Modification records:
- - -

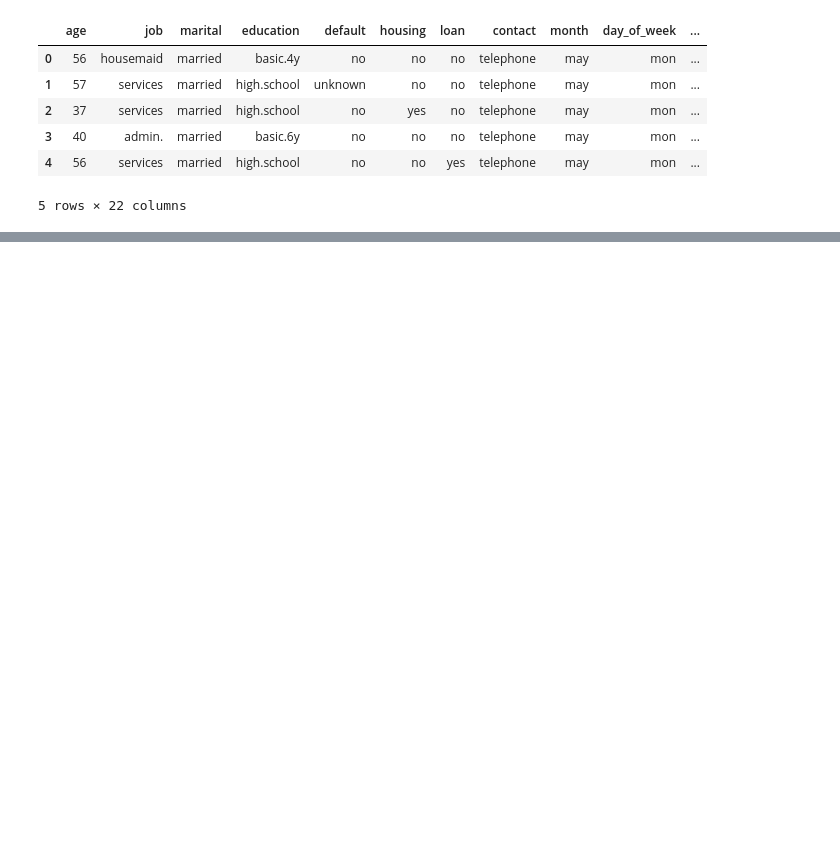
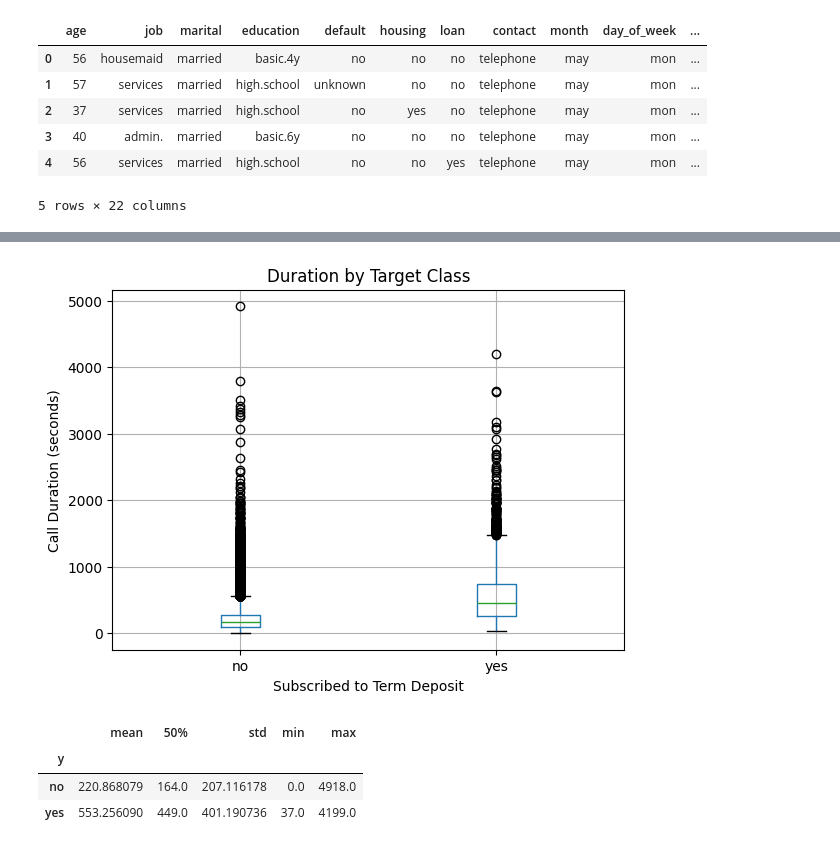
Before and after one commit to Ri-Dearg/adv-an-ca1, a Jupyter notebook: banking.ipynb, the cells around one changed output, grey strips where cells are left out. Cells and saved outputs as stored; diff of their text form; code cells hidden in the pictures; blank space fills up the shorter version.

```diff
--- a/banking.ipynb
+++ b/banking.ipynb
@@ -322,0 +350,16 @@ df_to_clean.head()
+# %%
+df_to_clean.boxplot(column='duration', by='y')
+plt.title('Duration by Target Class')
+plt.suptitle('')
+plt.xlabel('Subscribed to Term Deposit')
+plt.ylabel('Call Duration (seconds)')
+plt.show()
+# %% [output]
+[figure, added]
+# %%
+df_to_clean.groupby('y')['duration'].describe()[['mean', '50%', 'std', 'min', 'max']]
+# %% [output]
+|  | mean | 50% | std | min | max |
+| y |  |  |  |  |  |
+| no | 220.868079 | 164.0 | 207.116178 | 0.0 | 4918.0 |
+| yes | 553.256090 | 449.0 | 401.190736 | 37.0 | 4199.0 |
```
Also changed, not shown: parts of 4 cells of this notebook.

- - -

EXERCISE = Whenever a line of the data includes "ipynb", copy that line.

OUTPUT OF THE TASK =
Before and after one commit to Ri-Dearg/adv-an-ca1, a Jupyter notebook: banking.ipynb, the cells around one changed output, grey strips where cells are left out. Cells and saved outputs as stored; diff of their text form; code cells hidden in the pictures; blank space fills up the shorter version.
--- a/banking.ipynb
+++ b/banking.ipynb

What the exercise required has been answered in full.